rural houses of japan

Japanese Housing vs. American Housing

Although traditional Japanese housing is becoming less and less common as Japan becomes increasingly westernized since the laboriousness of building a traditional Japanese house compared to a Western style one is expensive, there are still considerable differences between a modern Japanese house and a typical American house. Ivey and I talked about the smallest things we’ve never even noticed that are different, and that inspired me to write a post of the differences and the common courtesies/manners of visiting a house in Japan.

Here’s the view from my window. I live in the country, so most of the houses are traditional style. Go 30 minutes into the city, however, and the housing will be completely different:

Here’s Ivey’s view (looks way cooler to me lol):

1. Shoes

In Japan, no matter what type of house it is, you pretty much always take your shoes off in the 玄関ー genkan (entrance), which is sort of the equivalent to a “foyer” (I guess?). This is so as not to track dirt inside the house. It’s already a mystery to me why Americans enter their houses without taking their shoes off, it would be bothersome to clean up later. 
In general, you take your shoes off at the door and wear socks around the house, except in the bathroom, where you wear separate shoes (because the bathroom floor is dirty, and why would you only wear socks into the bathroom and then bring that dirt into the rest of the house with your socks).

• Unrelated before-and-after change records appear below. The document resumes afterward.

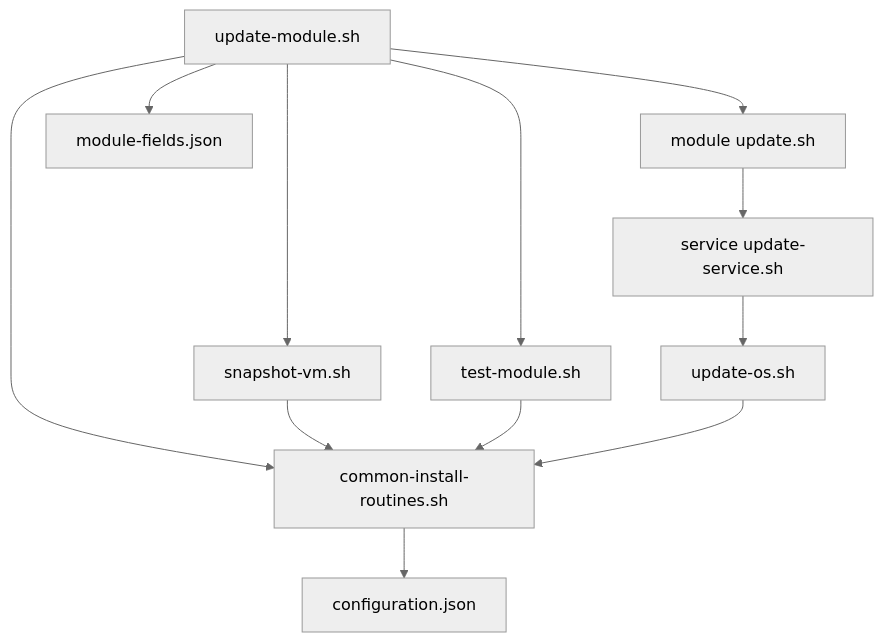
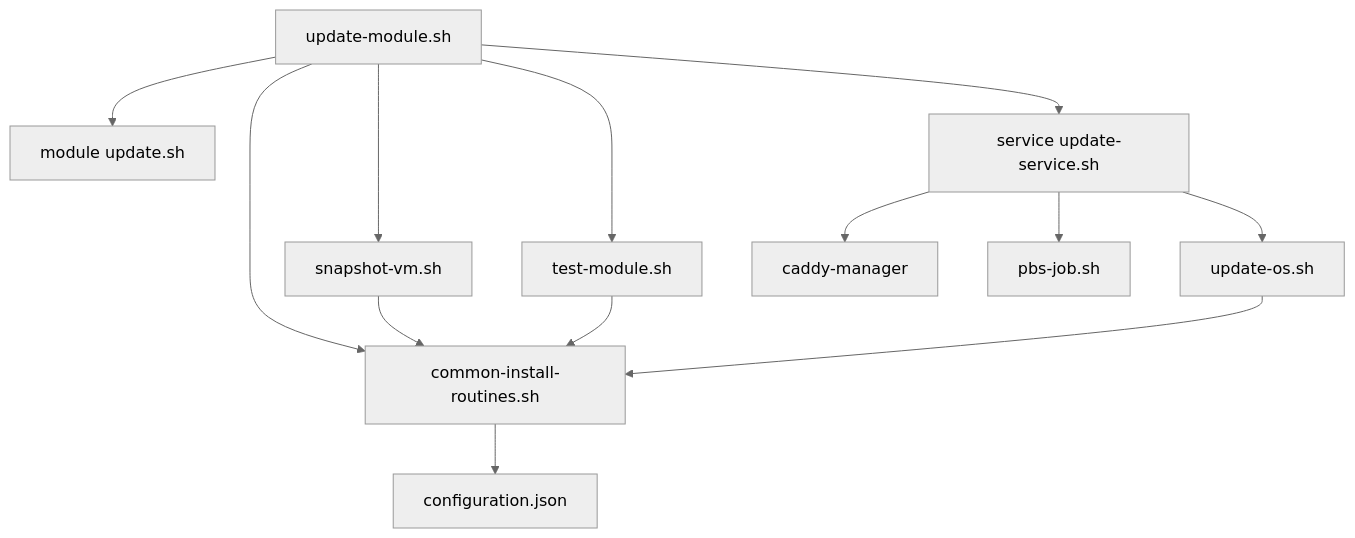
One commit to TAPPaaS/TAPPaaS changed the second of 14 diagrams in src/foundation/DEPENDENCIES.md. Above: the diagram before and after it, drawn with Mermaid (neutral theme). The commit also changed other lines of this file and 3 other files, not shown here.

Commit message:
updated dependency graphs

````diff
--- a/src/foundation/DEPENDENCIES.md
+++ b/src/foundation/DEPENDENCIES.md
@@ -182,14 +208,15 @@
 ```mermaid
 graph TD
     A["update-module.sh"] --> B["common-install-routines.sh"]
     A --> C["snapshot-vm.sh"]
     A --> D["test-module.sh"]
     A --> E["module update.sh"]
-    A --> F["module-fields.json"]
+    A --> G["service update-service.sh"]
     C --> B
     D --> B
-    E --> G["service update-service.sh"]
     G --> H["update-os.sh"]
+    G --> M["caddy-manager"]
+    G --> N["pbs-job.sh"]
     H --> B
     B --> I["configuration.json"]
 ```
````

2. Bathrooms

“Wait, so is the bathtub in a separate room from the toilet?” -Ivey

Of course they are separated from each other. Even if we live in such a house with wooden floors instead of tatami, our bathtub is usually separated from a toilet. I mean, why do we want to have them in a same place? It’s so inconvenient. You can’t use a toilet while someone else is taking a bath, it’s almost impossible to keep the lid of the toilet from wetting when you’re taking a shower, etc. Somehow hotels usually have Western style bathrooms though. 
There are houses with Western style bathroom as well, (which is called 3点式ユニットバス?) but it’s not popular here, I guess.

This is for men and women.

The controls are for the toilet: the 小 button on the right is for pee, and the 大 button on the left is for…well, you know.
おしり is to clean your butt, やわらか is basically the same thing but weaker, ビデ is like English “bidet”, and 乾燥 is to dry.

This is only for men.
Why do men want to use this? It’s mystery.
You can see the bathroom slippers on the floor. When entering the bathroom we always put on the slippers because the floor is dirty.

My house is kind of old, so I guess it’s rare to have both kinds of those toilets in the house.

3. Doors

I mean, of course we have Western style door, too, but Ivey pointed out how cool the sliding “paper” doors (襖 ー fusuma) are and after taking a picture and looking at it again, it’s beginning to look cool to me too, lol. 


The traditional type flooring is becoming less popular because they have to be replaced often because they get moldy easily, many houses have 畳 (tatami) flooring. Basically, it’s a sort of woven straw mat. Tatami is actually so common that it’s usually a unit of measurement in Japanese houses and apartments (instead of __ square meters, rooms will often be measured as __ tatami mats). They’re pretty soft, I guess like a carpet. However, you never wear shoes on tatami (it would ruin the floor, plus, shoes are very dirty anyhow, as said before).
If you’ve ever wondered why it’s a cultural norm to sit and sleep on the floor, this is why. Often people with tatami floors sleep with a futon (no “bed frame”) and use cushions to sit on instead of chairs (chair would ruin the floor).
Newer Western houses will usually have just one tatami room nowadays, but generally Japanese people feel nostalgia for tatami.
You can see my room has tatami flooring in the picture above.